5 Common Myths Around Striking Public Sector Workers, Debunked
With thousands of public sector workers striking together this week, it’s pretty clear that the tensions between the government and unions are only going to keep spiralling.
With transport, education and health workers, along with government department employees (and plenty more) all calling for improved wages and working conditions, it’s important to get the facts straight.
So here are five common myths around those striking, unpacked.
1. The ‘wage-price spiral’
One of the primary excuses the government has used to explain why it does not want to award anyone in the public sector with a pay rise equal to or greater than inflation, is out of fear it would only make all prices rise, thus worsening inflation.
This is known as the “wage-price spiral”. Back in the 1970s, the government used this phrase as a threat to suggest that raising salaries would only worsen the double-digit inflation.
As the theory goes, higher wages will trickle down, leading to higher costs for the consumer, and more inflation – a vicious cycle.

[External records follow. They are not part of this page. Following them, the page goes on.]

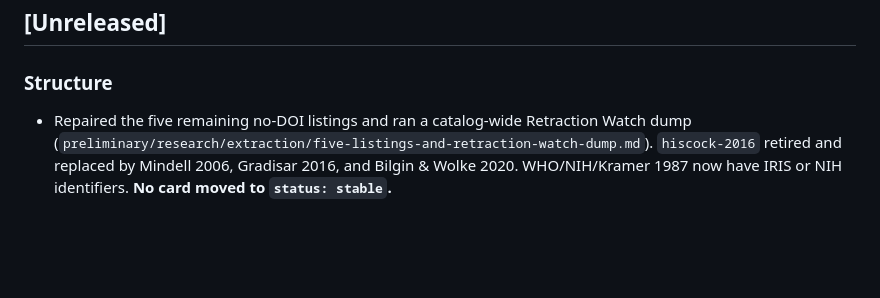
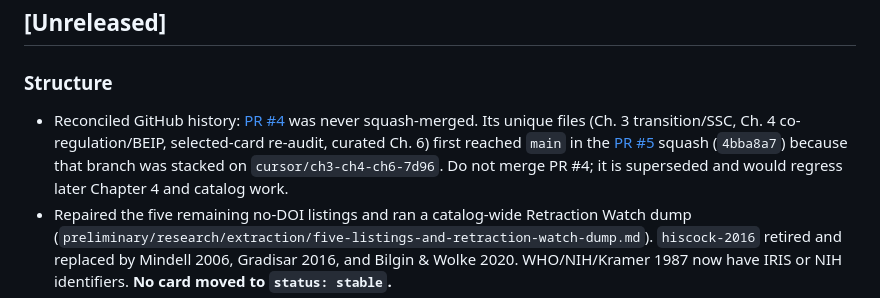
Before and after one commit to ralfcam/architectures-of-memory, a Markdown page: CHANGELOG.md, the part around the change. Rendered like a GitHub page; blank space fills up the shorter version.

```diff
--- a/CHANGELOG.md
+++ b/CHANGELOG.md
@@ -12,6 +12,7 @@ Entry types:
 ## [Unreleased]
 
 ### Structure
+- Reconciled GitHub history: [PR #4](https://github.com/ralfcam/parenthood-atlas/pull/4) was never squash-merged. Its unique files (Ch. 3 transition/SSC, Ch. 4 co-regulation/BEIP, selected-card re-audit, curated Ch. 6) first reached `main` in the [PR #5](https://github.com/ralfcam/parenthood-atlas/pull/5) squash (`4bba8a7`) because that branch was stacked on `cursor/ch3-ch4-ch6-7d96`. Do not merge PR #4; it is superseded and would regress later Chapter 4 and catalog work.
 - Repaired the five remaining no-DOI listings and ran a catalog-wide Retraction Watch dump (`preliminary/research/extraction/five-listings-and-retraction-watch-dump.md`). `hiscock-2016` retired and replaced by Mindell 2006, Gradisar 2016, and Bilgin & Wolke 2020. WHO/NIH/Kramer 1987 now have IRIS or NIH identifiers. **No card moved to `status: stable`.**
 - Promoted a curated, voice-checked Chapter 5 (`chapters/05-becoming-a-mind.md`) in the Appendix B range. Archival draft untouched. Looking-time, attention, object-permanence, and joint-attention cards added; narrowing, statistical-segmentation, and contingency cards reconciled, not rewritten.
 - Recovered DOIs for 15 of 20 previously Crossref-unchecked catalog IDs and queried Crossref/PubMed/Retraction Watch (`preliminary/research/extraction/doi-recovery-retraction-watch.md`). Five IDs remain without a journal DOI (WHO, NICHD report, 1987 bulletin, mismatched sleep listing). **No card moved to `status: stable`.**
```
Also changed, not shown: REPO_DIGEST.md (+22 -3 lines).
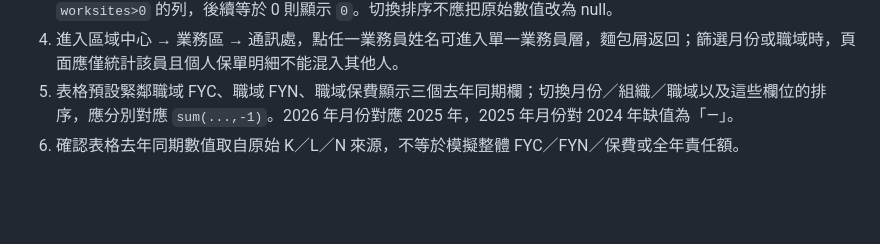
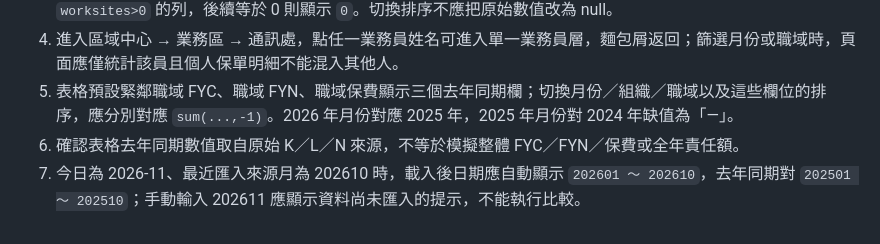
Before and after one commit to hub-google/WorkSite_KGI, a Markdown page: docs/ACCEPTANCE_TESTS.md, the part around the change. Drawn GitHub-style; blank space fills up the shorter version.

Commit message:
docs: restrict YoY to last imported month

```diff
--- a/docs/ACCEPTANCE_TESTS.md
+++ b/docs/ACCEPTANCE_TESTS.md
@@ -232,3 +232,4 @@
 4. 進入區域中心 → 業務區 → 通訊處，點任一業務員姓名可進入單一業務員層，麵包屑返回；篩選月份或職域時，頁面應僅統計該員且個人保單明細不能混入其他人。
 5. 表格預設緊鄰職域 FYC、職域 FYN、職域保費顯示三個去年同期欄；切換月份／組織／職域以及這些欄位的排序，應分別對應 `sum(...,-1)`。2026 年月份對應 2025 年，2025 年月份對 2024 年缺值為「—」。
 6. 確認表格去年同期數值取自原始 K／L／N 來源，不等於模擬整體 FYC／FYN／保費或全年責任額。
+7. 今日為 2026-11、最近匯入來源月為 202610 時，載入後日期應自動顯示 `202601 ～ 202610`，去年同期對 `202501 ～ 202510`；手動輸入 202611 應顯示資料尚未匯入的提示，不能執行比較。
```
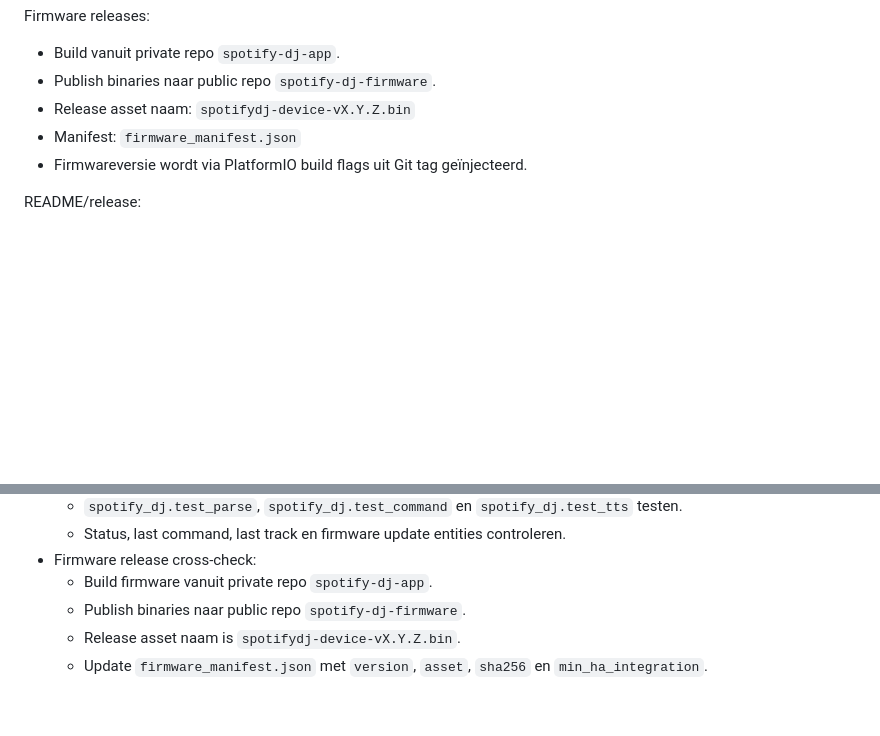
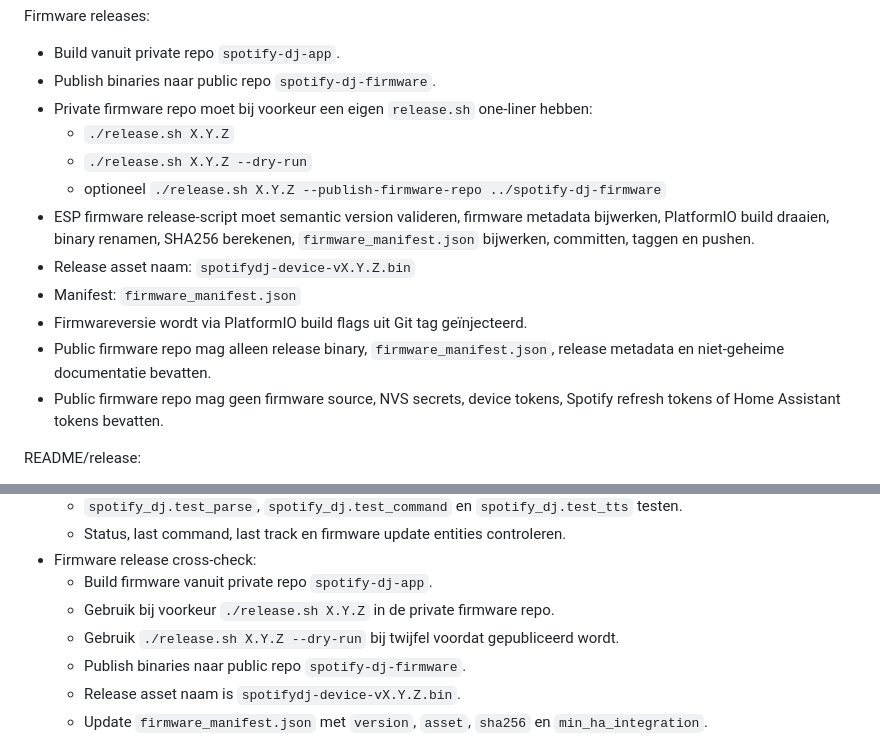
Before and after one commit to pcvantol/spotify-dj, a Markdown page: AGENTS.md, 2 parts joined by grey strips. Drawn GitHub-style; blank space fills up the shorter version.

```diff
--- a/AGENTS.md
+++ b/AGENTS.md
@@ -92,11 +92,18 @@ ESP firmware:
 Firmware releases:
 - Build vanuit private repo `spotify-dj-app`.
 - Publish binaries naar public repo `spotify-dj-firmware`.
+- Private firmware repo moet bij voorkeur een eigen `release.sh` one-liner hebben:
+  - `./release.sh X.Y.Z`
+  - `./release.sh X.Y.Z --dry-run`
+  - optioneel `./release.sh X.Y.Z --publish-firmware-repo ../spotify-dj-firmware`
+- ESP firmware release-script moet semantic version valideren, firmware metadata bijwerken, PlatformIO build draaien, binary renamen, SHA256 berekenen, `firmware_manifest.json` bijwerken, committen, taggen en pushen.
 - Release asset naam:
   `spotifydj-device-vX.Y.Z.bin`
 - Manifest:
   `firmware_manifest.json`
 - Firmwareversie wordt via PlatformIO build flags uit Git tag geïnjecteerd.
+- Public firmware repo mag alleen release binary, `firmware_manifest.json`, release metadata en niet-geheime documentatie bevatten.
+- Public firmware repo mag geen firmware source, NVS secrets, device tokens, Spotify refresh tokens of Home Assistant tokens bevatten.
 
 README/release:
 - README moet actueel blijven voor HACS installatie, Spotify OAuth, endpoints, OTA en release workflow.
@@ -133,6 +140,8 @@ README/release:
   - Status, last command, last track en firmware update entities controleren.
 - Firmware release cross-check:
   - Build firmware vanuit private repo `spotify-dj-app`.
+  - Gebruik bij voorkeur `./release.sh X.Y.Z` in de private firmware repo.
+  - Gebruik `./release.sh X.Y.Z --dry-run` bij twijfel voordat gepubliceerd wordt.
   - Publish binaries naar public repo `spotify-dj-firmware`.
   - Release asset naam is `spotifydj-device-vX.Y.Z.bin`.
   - Update `firmware_manifest.json` met `version`, `asset`, `sha256` en `min_ha_integration`.
```
Also changed, not shown: README.md (+31 -0 lines).
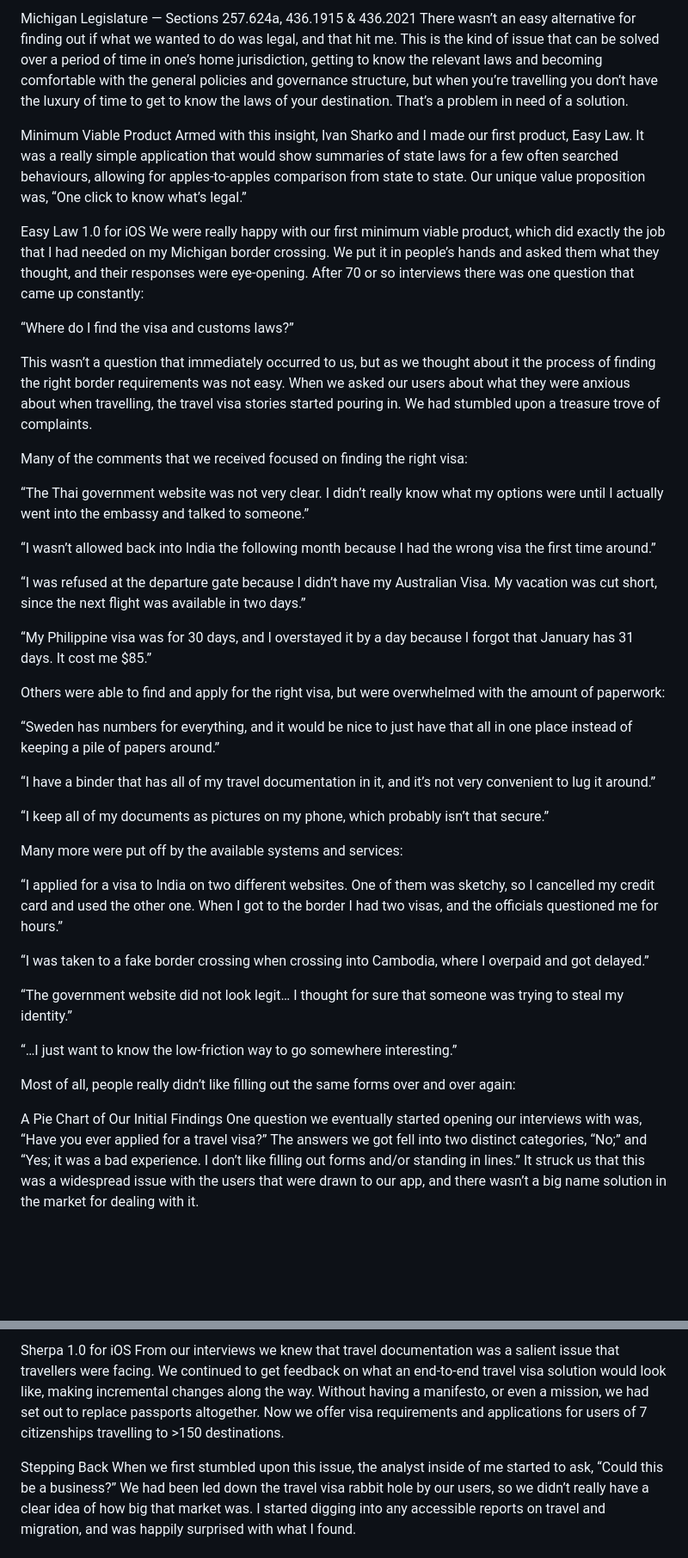
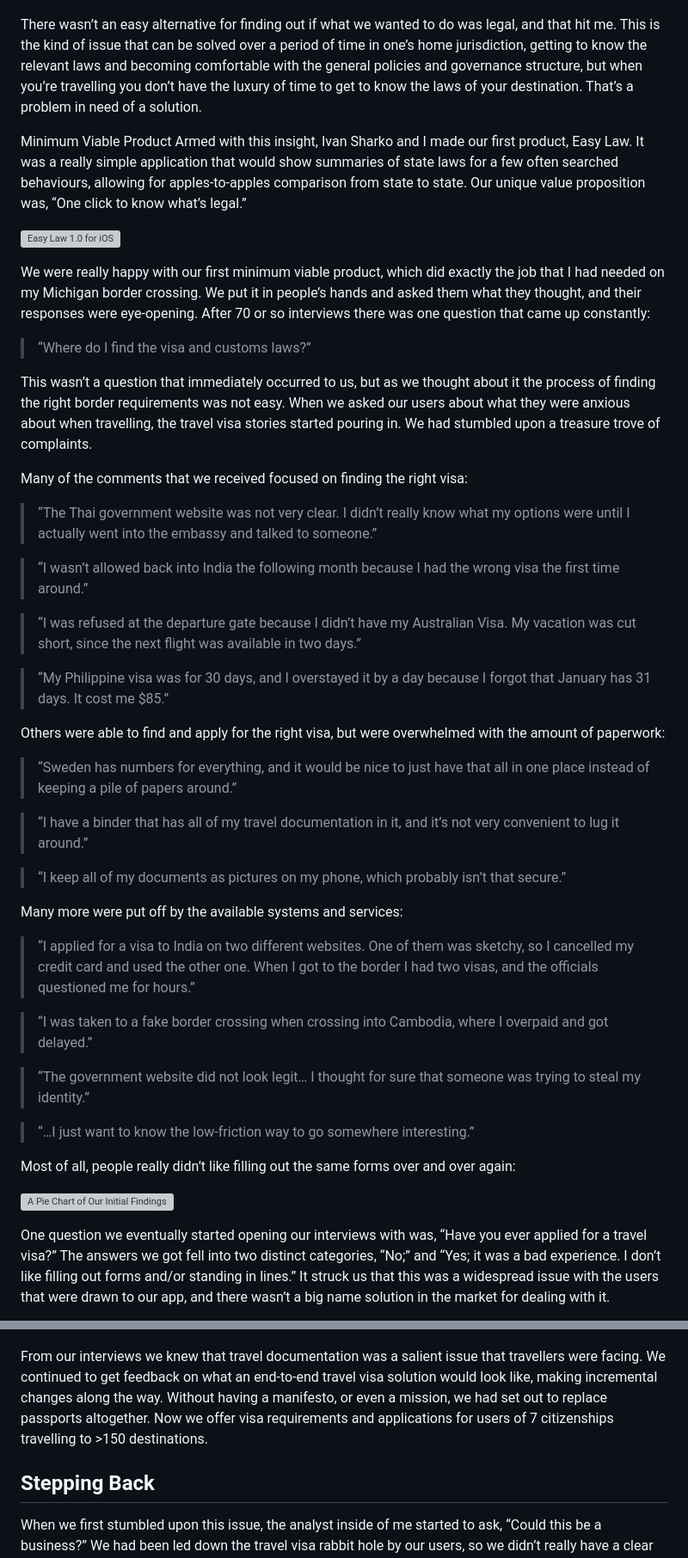
Before and after one commit to maxtremaine/maxtremaine.github.io, a Markdown page: content/nobodyLikesTravelVisas.md, 2 parts joined by grey strips. Shown: that part at 86% size. Rendered like a GitHub page; blank space fills up the shorter version; grey boxes are pictures that could not be loaded.

Commit message:
Add photos

```diff
--- a/content/nobodyLikesTravelVisas.md
+++ b/content/nobodyLikesTravelVisas.md
@@ -13,5 +14,4 @@ It is pretty easy to find the laws that govern open alcohol in Michigan, but it
 
-Michigan Legislature — Sections 257.624a, 436.1915 & 436.2021
 There wasn’t an easy alternative for finding out if what we wanted to do was legal, and that hit me. This is the kind of issue that can be solved over a period of time in one’s home jurisdiction, getting to know the relevant laws and becoming comfortable with the general policies and governance structure, but when you’re travelling you don’t have the luxury of time to get to know the laws of your destination. That’s a problem in need of a solution.
 
 Minimum Viable Product
@@ -20,45 +20,47 @@ Ivan Sharko
  and I made our first product, Easy Law. It was a really simple application that would show summaries of state laws for a few often searched behaviours, allowing for apples-to-apples comparison from state to state. Our unique value proposition was, “One click to know what’s legal.”
 
 
-Easy Law 1.0 for iOS
+![Easy Law 1.0 for iOS](/img/nobodyLikesTravelVisas2.webp)
+
 We were really happy with our first minimum viable product, which did exactly the job that I had needed on my Michigan border crossing. We put it in people’s hands and asked them what they thought, and their responses were eye-opening. After 70 or so interviews there was one question that came up constantly:
 
-“Where do I find the visa and customs laws?”
+> “Where do I find the visa and customs laws?”
 
 This wasn’t a question that immediately occurred to us, but as we thought about it the process of finding the right border requirements was not easy. When we asked our users about what they were anxious about when travelling, the travel visa stories started pouring in. We had stumbled upon a treasure trove of complaints.
 
 Many of the comments that we received focused on finding the right visa:
 
-“The Thai government website was not very clear. I didn’t really know what my options were until I actually went into the embassy and talked to someone.”
+> “The Thai government website was not very clear. I didn’t really know what my options were until I actually went into the embassy and talked to someone.”
 
-“I wasn’t allowed back into India the following month because I had the wrong visa the first time around.”
+> “I wasn’t allowed back into India the following month because I had the wrong visa the first time around.”
 
-“I was refused at the departure gate because I didn’t have my Australian Visa. My vacation was cut short, since the next flight was available in two days.”
+> “I was refused at the departure gate because I didn’t have my Australian Visa. My vacation was cut short, since the next flight was available in two days.”
 
-“My Philippine visa was for 30 days, and I overstayed it by a day because I forgot that January has 31 days. It cost me $85.”
+> “My Philippine visa was for 30 days, and I overstayed it by a day because I forgot that January has 31 days. It cost me $85.”
 
 Others were able to find and apply for the right visa, but were overwhelmed with the amount of paperwork:
 
-“Sweden has numbers for everything, and it would be nice to just have that all in one place instead of keeping a pile of papers around.”
+> “Sweden has numbers for everything, and it would be nice to just have that all in one place instead of keeping a pile of papers around.”
 
-“I have a binder that has all of my travel documentation in it, and it’s not very convenient to lug it around.”
+> “I have a binder that has all of my travel documentation in it, and it’s not very convenient to lug it around.”
 
-“I keep all of my documents as pictures on my phone, which probably isn’t that secure.”
+> “I keep all of my documents as pictures on my phone, which probably isn’t that secure.”
 
 Many more were put off by the available systems and services:
 
-“I applied for a visa to India on two different websites. One of them was sketchy, so I cancelled my credit card and used the other one. When I got to the border I had two visas, and the officials questioned me for hours.”
+> “I applied for a visa to India on two different websites. One of them was sketchy, so I cancelled my credit card and used the other one. When I got to the border I had two visas, and the officials questioned me for hours.”
 
-“I was taken to a fake border crossing when crossing into Cambodia, where I overpaid and got delayed.”
+> “I was taken to a fake border crossing when crossing into Cambodia, where I overpaid and got delayed.”
 
-“The government website did not look legit… I thought for sure that someone was trying to steal my identity.”
+> “The government website did not look legit… I thought for sure that someone was trying to steal my identity.”
 
-“…I just want to know the low-friction way to go somewhere interesting.”
+> “…I just want to know the low-friction way to go somewhere interesting.”
 
 Most of all, people really didn’t like filling out the same forms over and over again:
 
 
-A Pie Chart of Our Initial Findings
+![A Pie Chart of Our Initial Findings](/img/nobodyLikesTravelVisas3.webp)
+
 One question we eventually started opening our interviews with was, “Have you ever applied for a travel visa?” The answers we got fell into two distinct categories, “No;” and “Yes; it was a bad experience. I don’t like filling out forms and/or standing in lines.” It struck us that this was a widespread issue with the users that were drawn to our app, and there wasn’t a big name solution in the market for dealing with it.
 
 We started building Sherpa — the easiest way to get a travel visa. Our strategy was to retool our existing product to display only travel visa and customs laws, and build in the capacity to apply for a couple of travel visas. A few prototypes later we had Sherpa 1.0, the first product we’ve seen that covers the whole process of finding and storing a travel visa on a mobile device.
@@ -66,7 +69,7 @@ We started building Sherpa — the easiest way to get a travel visa. Our strateg
 
-Sherpa 1.0 for iOS
 From our interviews we knew that travel documentation was a salient issue that travellers were facing. We continued to get feedback on what an end-to-end travel visa solution would look like, making incremental changes along the way. Without having a manifesto, or even a mission, we had set out to replace passports altogether. Now we offer visa requirements and applications for users of 7 citizenships travelling to >150 destinations.
 
-Stepping Back
+## Stepping Back
+
 When we first stumbled upon this issue, the analyst inside of me started to ask, “Could this be a business?” We had been led down the travel visa rabbit hole by our users, so we didn’t really have a clear idea of how big that market was. I started digging into any accessible reports on travel and migration, and was happily surprised with what I found.
 
```
Also changed, not shown: other parts of content/nobodyLikesTravelVisas.md (+6 -3 lines).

But, the International Monetary Fund shared a paper in November which found only a small minority of “wage-price spiral” episodes were “followed by sustained acceleration in wages and prices”.
It claimed: “Inflation and nominal wage growth tended to stabilise, leaving real wage growth broadly unchanged.”
In fact, the IMF even suggested that “falling real wages and tightening labour markets” are usually followed by declining inflation and nominal wage growth.
“We conclude that an acceleration of nominal wages should not necessarily be seen as a sign that a wage-price spiral is taking hold.”
After years of austerity, public sector workers have also experienced significant real-terms pay cuts, stretching wages even further while the government digs its heels in.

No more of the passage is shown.